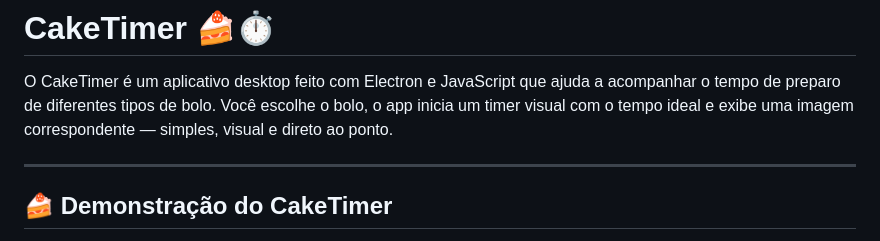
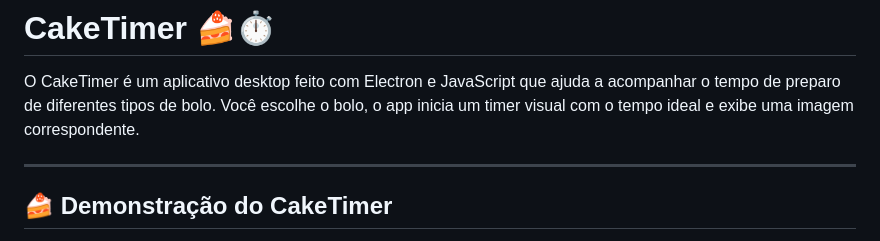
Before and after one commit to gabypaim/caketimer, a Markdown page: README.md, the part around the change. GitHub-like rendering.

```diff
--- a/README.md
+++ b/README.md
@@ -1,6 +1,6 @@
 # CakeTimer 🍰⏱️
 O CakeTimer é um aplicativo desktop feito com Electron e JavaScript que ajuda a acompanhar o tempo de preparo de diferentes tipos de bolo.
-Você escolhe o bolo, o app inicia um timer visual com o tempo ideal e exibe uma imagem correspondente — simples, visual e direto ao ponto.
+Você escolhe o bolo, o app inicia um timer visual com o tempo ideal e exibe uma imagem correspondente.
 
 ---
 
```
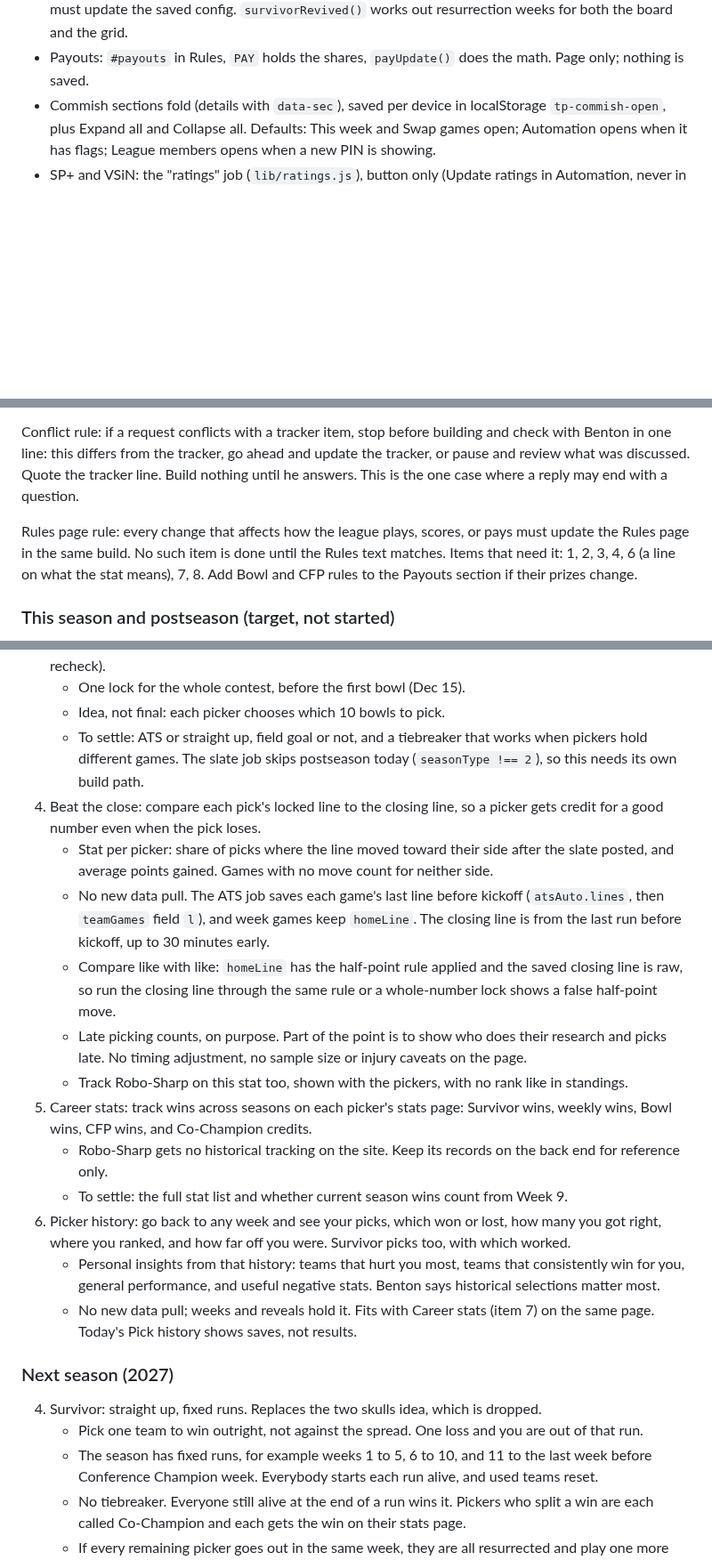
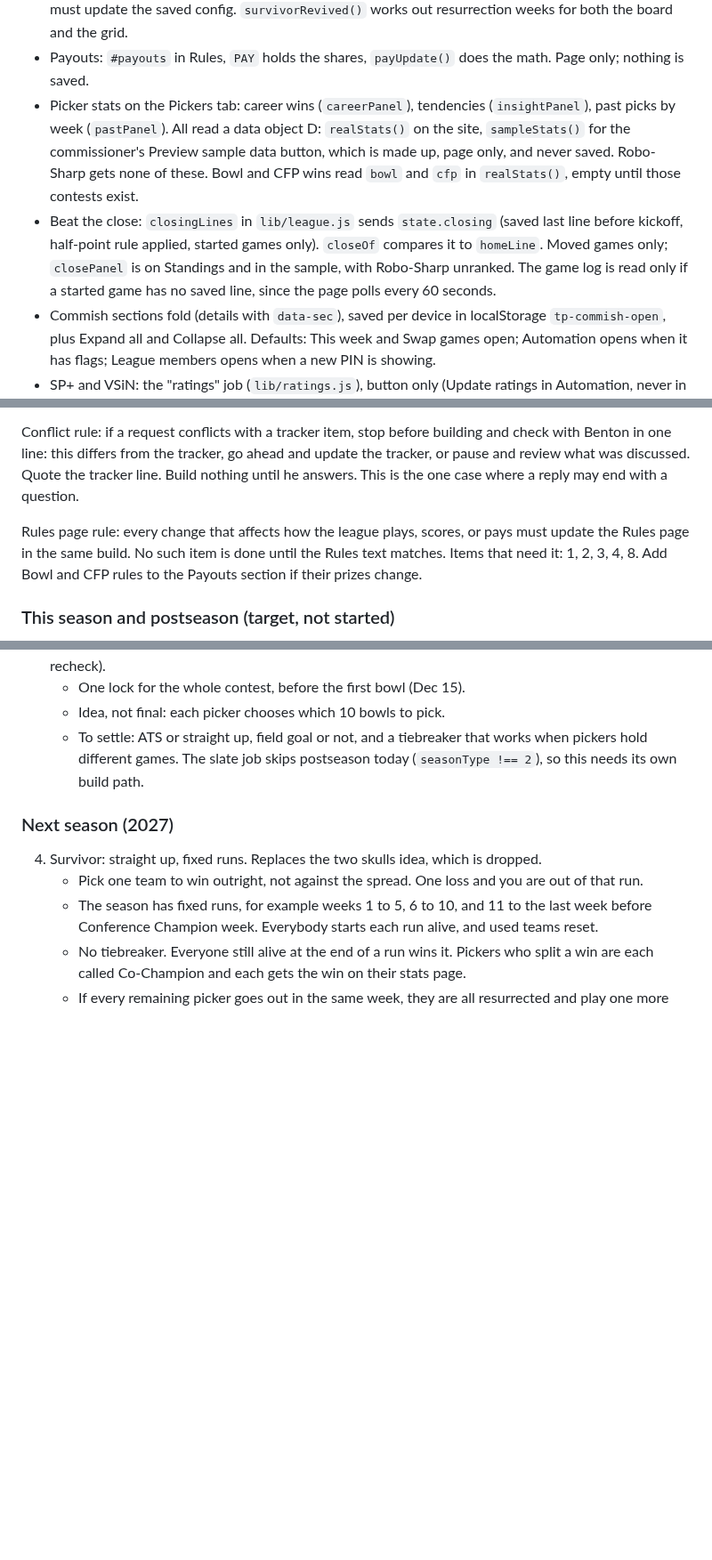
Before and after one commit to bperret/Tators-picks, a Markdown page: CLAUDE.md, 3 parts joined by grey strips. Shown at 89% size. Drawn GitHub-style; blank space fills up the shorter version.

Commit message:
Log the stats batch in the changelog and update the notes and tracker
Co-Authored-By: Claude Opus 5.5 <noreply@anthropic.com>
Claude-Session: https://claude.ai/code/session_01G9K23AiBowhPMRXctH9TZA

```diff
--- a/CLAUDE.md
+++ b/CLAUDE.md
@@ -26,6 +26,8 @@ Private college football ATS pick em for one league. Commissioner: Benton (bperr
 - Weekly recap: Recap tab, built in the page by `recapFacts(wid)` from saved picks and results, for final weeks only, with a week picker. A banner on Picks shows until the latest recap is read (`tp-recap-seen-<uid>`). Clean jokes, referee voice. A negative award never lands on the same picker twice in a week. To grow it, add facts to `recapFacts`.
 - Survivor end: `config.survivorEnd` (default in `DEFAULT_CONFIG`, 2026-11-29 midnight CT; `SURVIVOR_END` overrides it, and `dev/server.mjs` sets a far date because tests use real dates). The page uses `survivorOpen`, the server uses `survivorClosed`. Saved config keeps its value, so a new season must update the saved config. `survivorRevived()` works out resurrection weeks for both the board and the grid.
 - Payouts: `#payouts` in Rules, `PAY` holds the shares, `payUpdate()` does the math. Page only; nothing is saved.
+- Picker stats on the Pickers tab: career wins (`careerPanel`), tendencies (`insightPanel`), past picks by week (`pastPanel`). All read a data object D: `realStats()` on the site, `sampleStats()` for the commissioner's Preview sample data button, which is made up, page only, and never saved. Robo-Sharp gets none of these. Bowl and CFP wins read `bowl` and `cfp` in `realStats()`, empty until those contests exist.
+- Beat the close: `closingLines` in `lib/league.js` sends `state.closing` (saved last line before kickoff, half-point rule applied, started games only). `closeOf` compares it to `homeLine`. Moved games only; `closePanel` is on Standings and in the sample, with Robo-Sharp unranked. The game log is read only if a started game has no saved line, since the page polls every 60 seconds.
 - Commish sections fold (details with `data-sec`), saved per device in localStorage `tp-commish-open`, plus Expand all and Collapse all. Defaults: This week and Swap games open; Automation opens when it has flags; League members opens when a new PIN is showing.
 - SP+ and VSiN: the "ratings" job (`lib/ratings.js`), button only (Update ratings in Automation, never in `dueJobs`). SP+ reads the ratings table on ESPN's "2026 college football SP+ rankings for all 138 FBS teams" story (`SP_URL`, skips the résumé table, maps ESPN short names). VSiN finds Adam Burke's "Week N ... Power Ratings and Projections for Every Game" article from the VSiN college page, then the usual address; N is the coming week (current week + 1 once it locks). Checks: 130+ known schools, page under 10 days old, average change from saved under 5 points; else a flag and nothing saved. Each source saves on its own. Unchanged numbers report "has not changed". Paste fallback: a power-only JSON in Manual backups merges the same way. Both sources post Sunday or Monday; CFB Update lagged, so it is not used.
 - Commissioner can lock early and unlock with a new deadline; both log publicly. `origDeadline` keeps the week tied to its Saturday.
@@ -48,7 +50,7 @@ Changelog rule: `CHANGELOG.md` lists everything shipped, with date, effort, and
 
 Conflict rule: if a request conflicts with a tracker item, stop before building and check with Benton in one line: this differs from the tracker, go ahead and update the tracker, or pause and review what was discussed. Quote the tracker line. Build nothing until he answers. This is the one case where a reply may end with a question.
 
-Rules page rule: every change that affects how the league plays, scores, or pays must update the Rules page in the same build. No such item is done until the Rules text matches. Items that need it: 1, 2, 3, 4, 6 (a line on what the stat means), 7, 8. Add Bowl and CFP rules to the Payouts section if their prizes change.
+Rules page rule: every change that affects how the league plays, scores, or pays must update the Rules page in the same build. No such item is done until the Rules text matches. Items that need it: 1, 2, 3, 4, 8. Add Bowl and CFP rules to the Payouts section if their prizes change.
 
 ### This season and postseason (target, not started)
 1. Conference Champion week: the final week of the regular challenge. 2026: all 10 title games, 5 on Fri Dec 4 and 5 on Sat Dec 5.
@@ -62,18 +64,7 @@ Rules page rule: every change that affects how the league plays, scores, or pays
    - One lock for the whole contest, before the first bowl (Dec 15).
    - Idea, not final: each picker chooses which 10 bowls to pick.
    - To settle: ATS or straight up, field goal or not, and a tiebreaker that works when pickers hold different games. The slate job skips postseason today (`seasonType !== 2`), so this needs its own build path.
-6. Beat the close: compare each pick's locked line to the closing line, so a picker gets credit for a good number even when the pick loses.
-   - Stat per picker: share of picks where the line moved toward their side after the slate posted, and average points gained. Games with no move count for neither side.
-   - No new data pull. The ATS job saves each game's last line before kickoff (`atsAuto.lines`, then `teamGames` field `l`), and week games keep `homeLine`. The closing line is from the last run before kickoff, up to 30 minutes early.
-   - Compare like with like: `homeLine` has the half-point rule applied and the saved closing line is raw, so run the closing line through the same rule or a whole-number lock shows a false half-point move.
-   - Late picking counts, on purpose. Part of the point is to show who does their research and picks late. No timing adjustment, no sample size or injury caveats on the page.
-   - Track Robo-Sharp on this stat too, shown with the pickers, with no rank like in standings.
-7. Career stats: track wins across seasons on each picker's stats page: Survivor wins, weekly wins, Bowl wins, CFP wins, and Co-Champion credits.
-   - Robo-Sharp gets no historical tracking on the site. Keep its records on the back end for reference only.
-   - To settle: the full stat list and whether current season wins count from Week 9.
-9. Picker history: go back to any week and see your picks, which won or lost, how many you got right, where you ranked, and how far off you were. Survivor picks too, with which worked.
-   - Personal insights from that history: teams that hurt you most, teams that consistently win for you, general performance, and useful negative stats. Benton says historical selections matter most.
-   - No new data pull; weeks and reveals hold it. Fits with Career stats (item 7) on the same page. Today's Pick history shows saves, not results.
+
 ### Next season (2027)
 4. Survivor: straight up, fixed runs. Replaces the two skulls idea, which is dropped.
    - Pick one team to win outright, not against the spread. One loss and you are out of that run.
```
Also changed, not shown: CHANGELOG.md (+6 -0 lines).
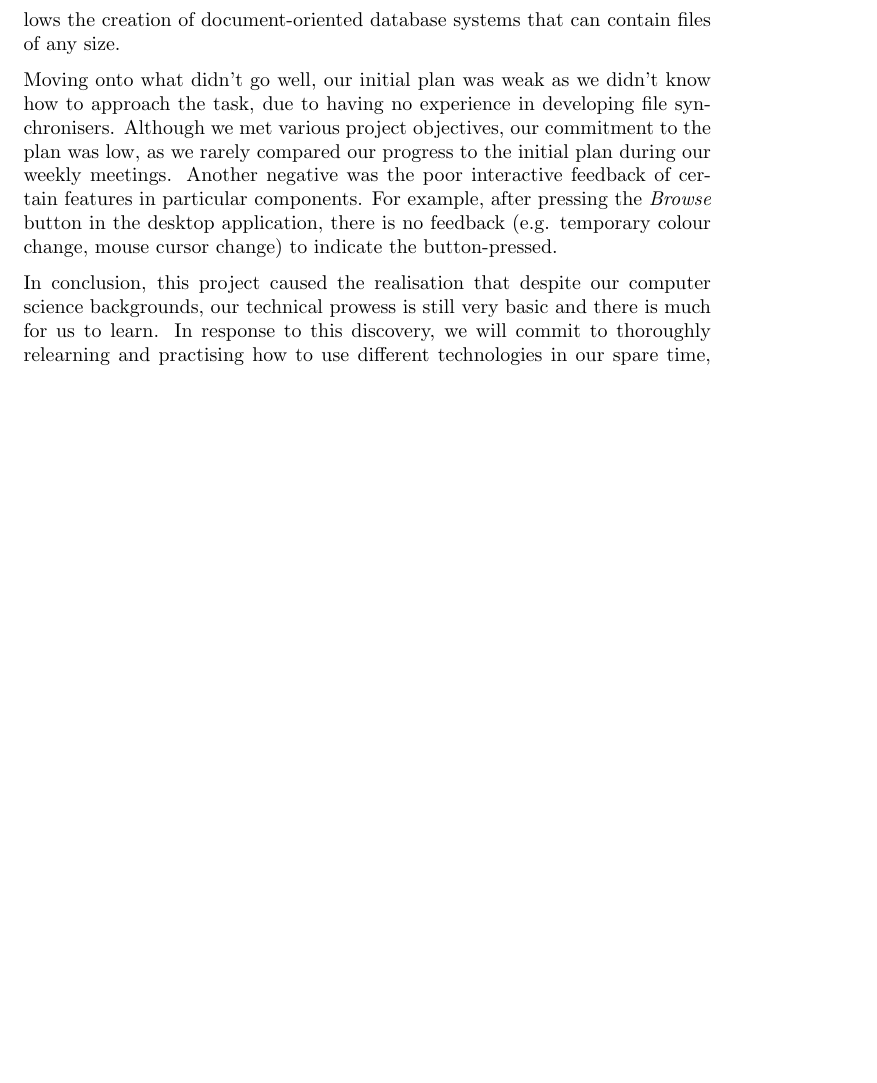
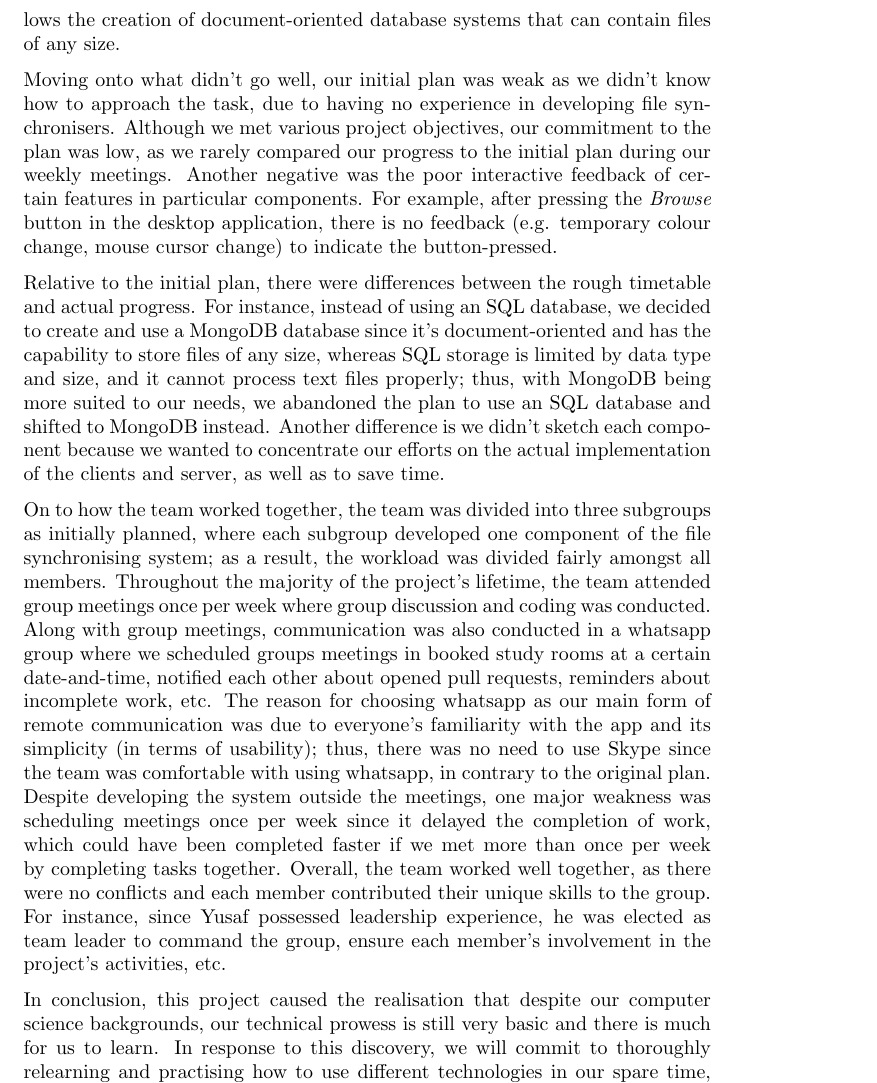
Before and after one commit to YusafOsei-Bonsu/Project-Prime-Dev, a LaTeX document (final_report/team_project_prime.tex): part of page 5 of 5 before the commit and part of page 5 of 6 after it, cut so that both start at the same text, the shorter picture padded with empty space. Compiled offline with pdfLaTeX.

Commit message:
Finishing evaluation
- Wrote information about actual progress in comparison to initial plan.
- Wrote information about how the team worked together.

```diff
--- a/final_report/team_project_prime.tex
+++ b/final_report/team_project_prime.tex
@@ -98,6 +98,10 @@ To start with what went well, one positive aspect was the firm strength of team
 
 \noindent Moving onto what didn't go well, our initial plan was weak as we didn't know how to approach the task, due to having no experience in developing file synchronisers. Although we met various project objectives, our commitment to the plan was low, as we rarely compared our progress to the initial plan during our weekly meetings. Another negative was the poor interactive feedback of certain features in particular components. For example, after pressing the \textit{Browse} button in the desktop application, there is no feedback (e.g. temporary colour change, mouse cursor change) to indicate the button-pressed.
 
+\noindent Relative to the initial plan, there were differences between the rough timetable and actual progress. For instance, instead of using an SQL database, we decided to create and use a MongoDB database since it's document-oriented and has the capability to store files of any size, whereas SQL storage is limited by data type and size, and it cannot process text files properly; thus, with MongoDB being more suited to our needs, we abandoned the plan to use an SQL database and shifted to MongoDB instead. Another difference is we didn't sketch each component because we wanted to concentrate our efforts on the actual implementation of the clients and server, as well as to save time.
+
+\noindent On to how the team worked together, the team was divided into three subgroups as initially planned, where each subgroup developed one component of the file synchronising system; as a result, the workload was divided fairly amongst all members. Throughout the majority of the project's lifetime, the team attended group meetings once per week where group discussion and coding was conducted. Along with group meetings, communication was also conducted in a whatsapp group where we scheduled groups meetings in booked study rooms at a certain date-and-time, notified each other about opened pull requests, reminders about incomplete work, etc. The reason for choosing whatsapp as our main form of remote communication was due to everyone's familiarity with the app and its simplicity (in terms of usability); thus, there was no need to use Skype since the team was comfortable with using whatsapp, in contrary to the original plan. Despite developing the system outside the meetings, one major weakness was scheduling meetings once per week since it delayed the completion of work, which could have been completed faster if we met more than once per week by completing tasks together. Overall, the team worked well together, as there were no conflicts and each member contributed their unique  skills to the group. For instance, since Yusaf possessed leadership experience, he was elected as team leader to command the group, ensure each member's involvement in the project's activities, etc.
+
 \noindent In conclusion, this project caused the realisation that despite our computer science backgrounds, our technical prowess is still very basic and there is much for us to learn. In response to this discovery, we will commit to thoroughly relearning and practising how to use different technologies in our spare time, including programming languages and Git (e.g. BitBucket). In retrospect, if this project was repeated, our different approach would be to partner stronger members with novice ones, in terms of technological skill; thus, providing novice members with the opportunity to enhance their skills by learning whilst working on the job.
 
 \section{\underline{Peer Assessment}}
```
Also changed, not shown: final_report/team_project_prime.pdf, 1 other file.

WHAT IS EXPECTED:
Reproduce all lines from the records above that include the word "until".

ANSWER TO THE PROBLEM:
 - Weekly recap: Recap tab, built in the page by `recapFacts(wid)` from saved picks and results, for final weeks only, with a week picker. A banner on Picks shows until the latest recap is read (`tp-recap-seen-<uid>`). Clean jokes, referee voice. A negative award never lands on the same picker twice in a week. To grow it, add facts to `recapFacts`.
+- Picker stats on the Pickers tab: career wins (`careerPanel`), tendencies (`insightPanel`), past picks by week (`pastPanel`). All read a data object D: `realStats()` on the site, `sampleStats()` for the commissioner's Preview sample data button, which is made up, page only, and never saved. Robo-Sharp gets none of these. Bowl and CFP wins read `bowl` and `cfp` in `realStats()`, empty until those contests exist.
 Conflict rule: if a request conflicts with a tracker item, stop before building and check with Benton in one line: this differs from the tracker, go ahead and update the tracker, or pause and review what was discussed. Quote the tracker line. Build nothing until he answers. This is the one case where a reply may end with a question.
-Rules page rule: every change that affects how the league plays, scores, or pays must update the Rules page in the same build. No such item is done until the Rules text matches. Items that need it: 1, 2, 3, 4, 6 (a line on what the stat means), 7, 8. Add Bowl and CFP rules to the Payouts section if their prizes change.
+Rules page rule: every change that affects how the league plays, scores, or pays must update the Rules page in the same build. No such item is done until the Rules text matches. Items that need it: 1, 2, 3, 4, 8. Add Bowl and CFP rules to the Payouts section if their prizes change.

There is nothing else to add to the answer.